_Required action_: The lines to return are those below that contain the word "ToDo".

_Entries shown_:
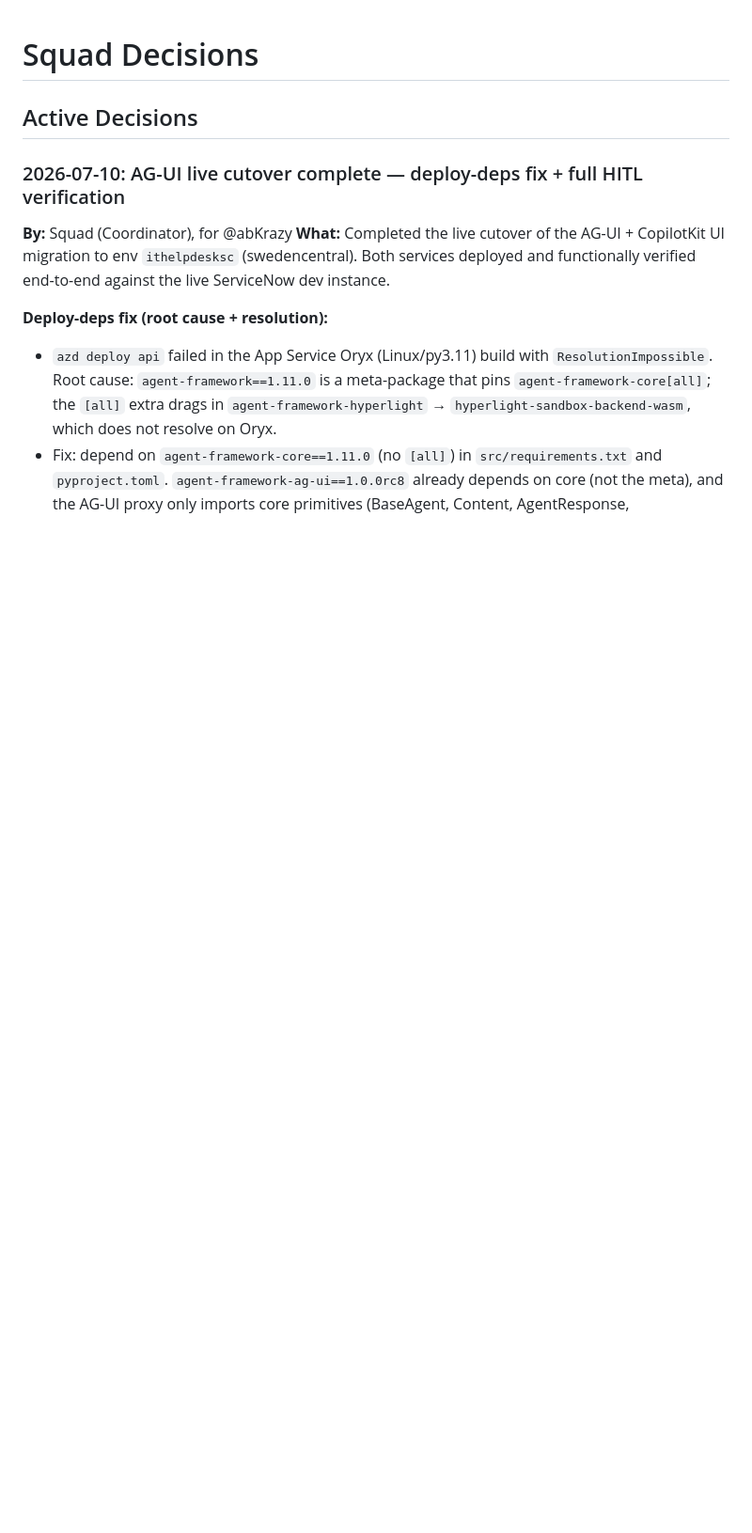
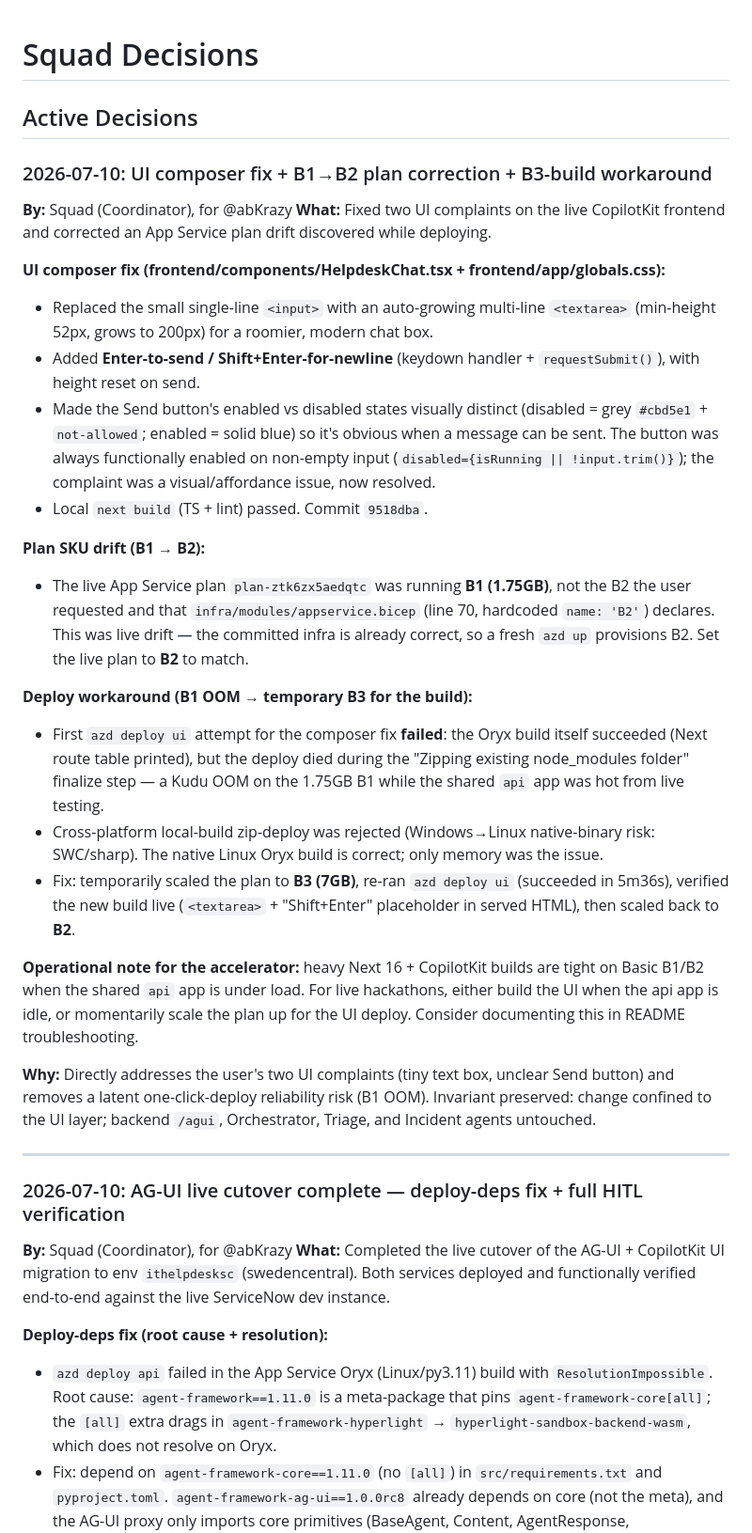
Before and after one commit to abKrazy/ITHelpdesk, a Markdown page: .squad/decisions.md, the part around the change. Shown at 94% size. Drawn GitHub-style; blank space fills up the shorter version.

Commit message:
docs(squad): record UI composer fix, B1->B2 plan correction, B3 build workaround
Co-authored-by: Copilot <223556219+Copilot@users.noreply.github.com>

```diff
--- a/.squad/decisions.md
+++ b/.squad/decisions.md
@@ -1,6 +1,31 @@
 # Squad Decisions
 
 ## Active Decisions
+
+### 2026-07-10: UI composer fix + B1→B2 plan correction + B3-build workaround
+
+**By:** Squad (Coordinator), for @abKrazy
+**What:** Fixed two UI complaints on the live CopilotKit frontend and corrected an App Service plan drift discovered while deploying.
+
+**UI composer fix (frontend/components/HelpdeskChat.tsx + frontend/app/globals.css):**
+- Replaced the small single-line `<input>` with an auto-growing multi-line `<textarea>` (min-height 52px, grows to 200px) for a roomier, modern chat box.
+- Added **Enter-to-send / Shift+Enter-for-newline** (keydown handler + `requestSubmit()`), with height reset on send.
+- Made the Send button's enabled vs disabled states visually distinct (disabled = grey `#cbd5e1` + `not-allowed`; enabled = solid blue) so it's obvious when a message can be sent. The button was always functionally enabled on non-empty input (`disabled={isRunning || !input.trim()}`); the complaint was a visual/affordance issue, now resolved.
+- Local `next build` (TS + lint) passed. Commit `9518dba`.
+
+**Plan SKU drift (B1 → B2):**
+- The live App Service plan `plan-ztk6zx5aedqtc` was running **B1 (1.75GB)**, not the B2 the user requested and that `infra/modules/appservice.bicep` (line 70, hardcoded `name: 'B2'`) declares. This was live drift — the committed infra is already correct, so a fresh `azd up` provisions B2. Set the live plan to **B2** to match.
+
+**Deploy workaround (B1 OOM → temporary B3 for the build):**
+- First `azd deploy ui` attempt for the composer fix **failed**: the Oryx build itself succeeded (Next route table printed), but the deploy died during the "Zipping existing node_modules folder" finalize step — a Kudu OOM on the 1.75GB B1 while the shared `api` app was hot from live testing.
+- Cross-platform local-build zip-deploy was rejected (Windows→Linux native-binary risk: SWC/sharp). The native Linux Oryx build is correct; only memory was the issue.
+- Fix: temporarily scaled the plan to **B3 (7GB)**, re-ran `azd deploy ui` (succeeded in 5m36s), verified the new build live (`<textarea>` + "Shift+Enter" placeholder in served HTML), then scaled back to **B2**.
+
+**Operational note for the accelerator:** heavy Next 16 + CopilotKit builds are tight on Basic B1/B2 when the shared `api` app is under load. For live hackathons, either build the UI when the api app is idle, or momentarily scale the plan up for the UI deploy. Consider documenting this in README troubleshooting.
+
+**Why:** Directly addresses the user's two UI complaints (tiny text box, unclear Send button) and removes a latent one-click-deploy reliability risk (B1 OOM). Invariant preserved: change confined to the UI layer; backend `/agui`, Orchestrator, Triage, and Incident agents untouched.
+
+---
 
 ### 2026-07-10: AG-UI live cutover complete — deploy-deps fix + full HITL verification
 
```
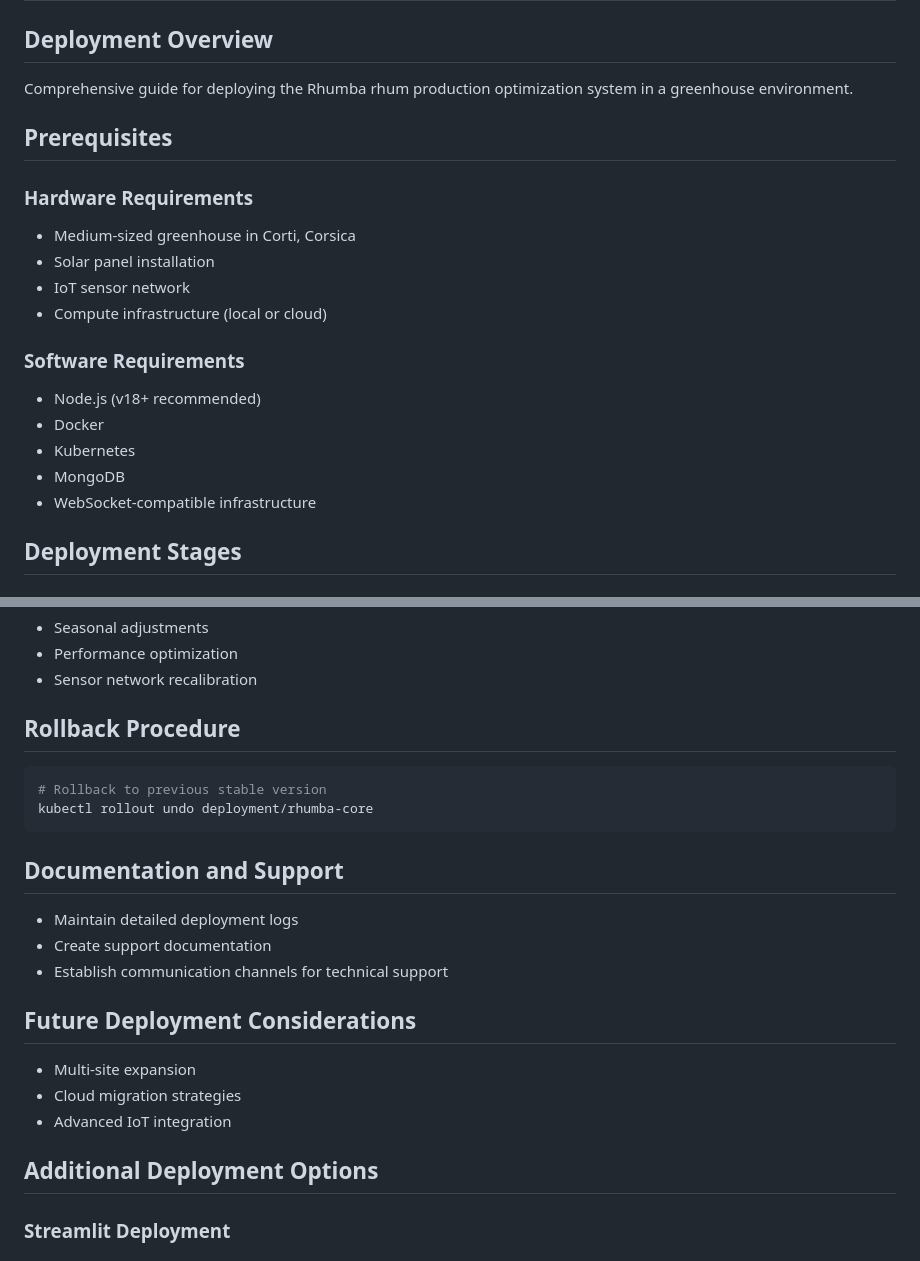
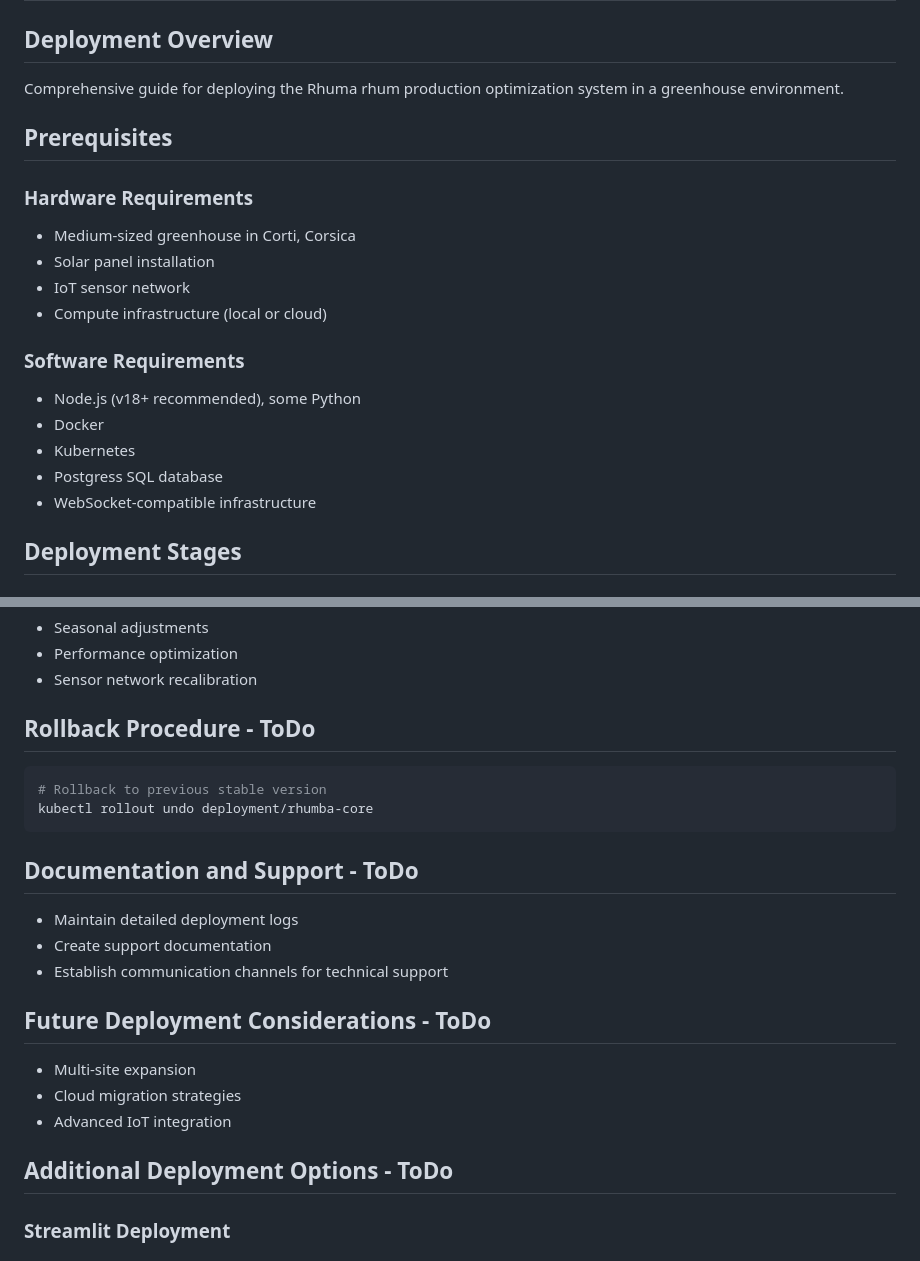
Before and after one commit to JeanHuguesRobert/Rhuma, a Markdown page: docs/DEPLOYMENT.md, 2 parts joined by grey strips. Rendered like a GitHub page.

````diff
--- a/docs/DEPLOYMENT.md
+++ b/docs/DEPLOYMENT.md
@@ -1,7 +1,7 @@
 # Rhumba Deployment Guide
 
 ## Deployment Overview
-Comprehensive guide for deploying the Rhumba rhum production optimization system in a greenhouse environment.
+Comprehensive guide for deploying the Rhuma rhum production optimization system in a greenhouse environment.
 
 ## Prerequisites
 
@@ -12,10 +12,10 @@ Comprehensive guide for deploying the Rhumba rhum production optimization system
 - Compute infrastructure (local or cloud)
 
 ### Software Requirements
-- Node.js (v18+ recommended)
+- Node.js (v18+ recommended), some Python
 - Docker
 - Kubernetes
-- MongoDB
+- Postgress SQL database
 - WebSocket-compatible infrastructure
 
 ## Deployment Stages
@@ -128,23 +127,23 @@ kubectl top pods
 - Performance optimization
 - Sensor network recalibration
 
-## Rollback Procedure
+## Rollback Procedure - ToDo
 ```bash
 # Rollback to previous stable version
 kubectl rollout undo deployment/rhumba-core
 ```
 
-## Documentation and Support
+## Documentation and Support - ToDo
 - Maintain detailed deployment logs
 - Create support documentation
 - Establish communication channels for technical support
 
-## Future Deployment Considerations
+## Future Deployment Considerations - ToDo
 - Multi-site expansion
 - Cloud migration strategies
 - Advanced IoT integration
 
-## Additional Deployment Options
+## Additional Deployment Options - ToDo
 
 ### Streamlit Deployment
 
````
Also changed, not shown: other parts of docs/DEPLOYMENT.md (+14 -15 lines).
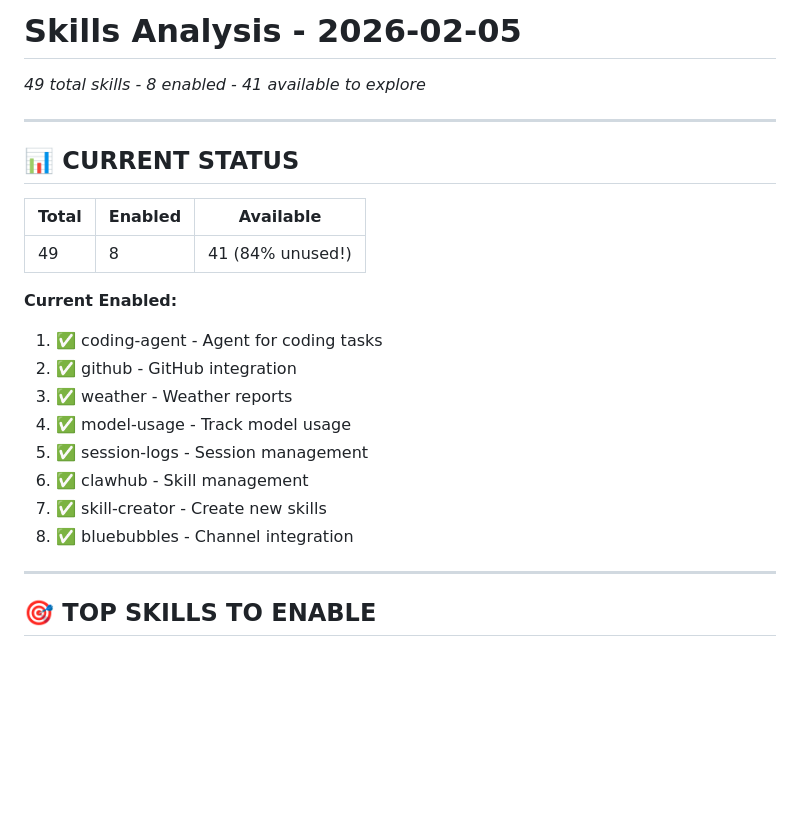
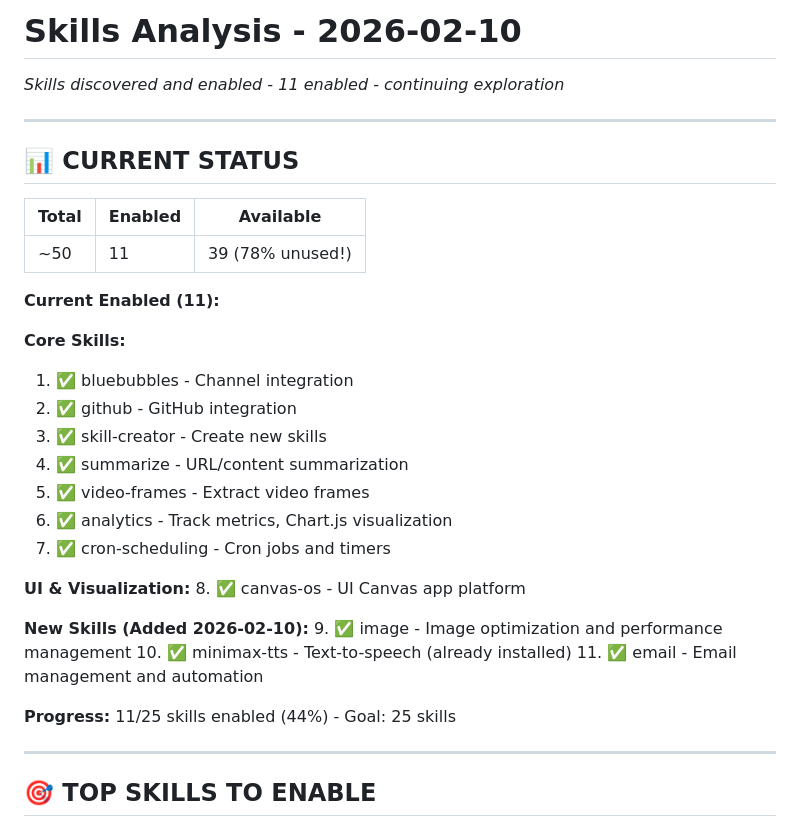
Before and after one commit to karansethi121/openclaw-memory, a Markdown page: skills-analysis.md, the part around the change. GitHub-like rendering; blank space fills up the shorter version.

Commit message:
Update skills-analysis: 11 skills enabled (44% progress)

```diff
--- a/skills-analysis.md
+++ b/skills-analysis.md
@@ -1,5 +1,5 @@
-# Skills Analysis - 2026-02-05
-*49 total skills - 8 enabled - 41 available to explore*
+# Skills Analysis - 2026-02-10
+*Skills discovered and enabled - 11 enabled - continuing exploration*
 
 ---
 
@@ -7,17 +7,28 @@
 
 | Total | Enabled | Available |
 |-------|---------|-----------|
-| 49 | 8 | 41 (84% unused!) |
+| ~50 | 11 | 39 (78% unused!) |
 
-**Current Enabled:**
-1. ✅ coding-agent - Agent for coding tasks
+**Current Enabled (11):**
+
+**Core Skills:**
+1. ✅ bluebubbles - Channel integration
 2. ✅ github - GitHub integration
-3. ✅ weather - Weather reports
-4. ✅ model-usage - Track model usage
-5. ✅ session-logs - Session management
-6. ✅ clawhub - Skill management
-7. ✅ skill-creator - Create new skills
-8. ✅ bluebubbles - Channel integration
+3. ✅ skill-creator - Create new skills
+4. ✅ summarize - URL/content summarization
+5. ✅ video-frames - Extract video frames
+6. ✅ analytics - Track metrics, Chart.js visualization
+7. ✅ cron-scheduling - Cron jobs and timers
+
+**UI & Visualization:**
+8. ✅ canvas-os - UI Canvas app platform
+
+**New Skills (Added 2026-02-10):**
+9. ✅ image - Image optimization and performance management
+10. ✅ minimax-tts - Text-to-speech (already installed)
+11. ✅ email - Email management and automation
+
+**Progress:** 11/25 skills enabled (44%) - Goal: 25 skills
 
 ---
 
```
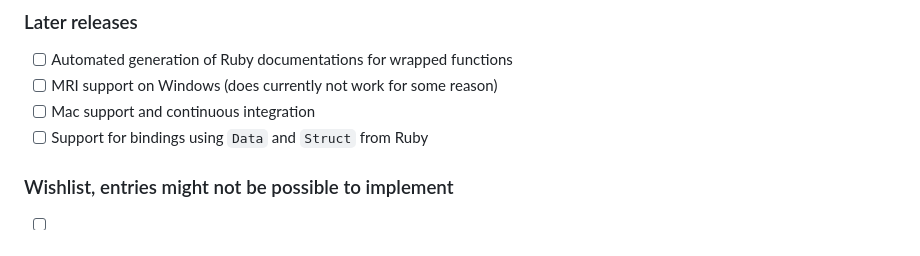
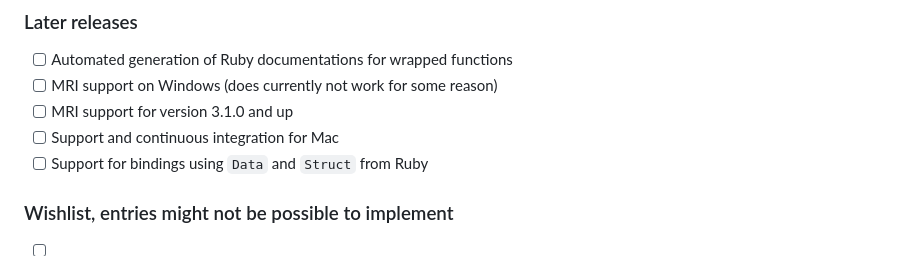
Before and after one commit to Anyolite/anyolite, a Markdown page: README.md, the part around the change. Rendered like a GitHub page.

Commit message:
Changed roadmap

```diff
--- a/README.md
+++ b/README.md
@@ -195,7 +195,8 @@ NOTE: This version will only work with mruby 3.2.0 and above.
 
 * [ ] Automated generation of Ruby documentations for wrapped functions
 * [ ] MRI support on Windows (does currently not work for some reason)
-* [ ] Mac support and continuous integration
+* [ ] MRI support for version 3.1.0 and up
+* [ ] Support and continuous integration for Mac
 * [ ] Support for bindings using `Data` and `Struct` from Ruby
 
 ### Wishlist, entries might not be possible to implement
```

_The answer_:
+## Rollback Procedure - ToDo
+## Documentation and Support - ToDo
+## Future Deployment Considerations - ToDo
+## Additional Deployment Options - ToDo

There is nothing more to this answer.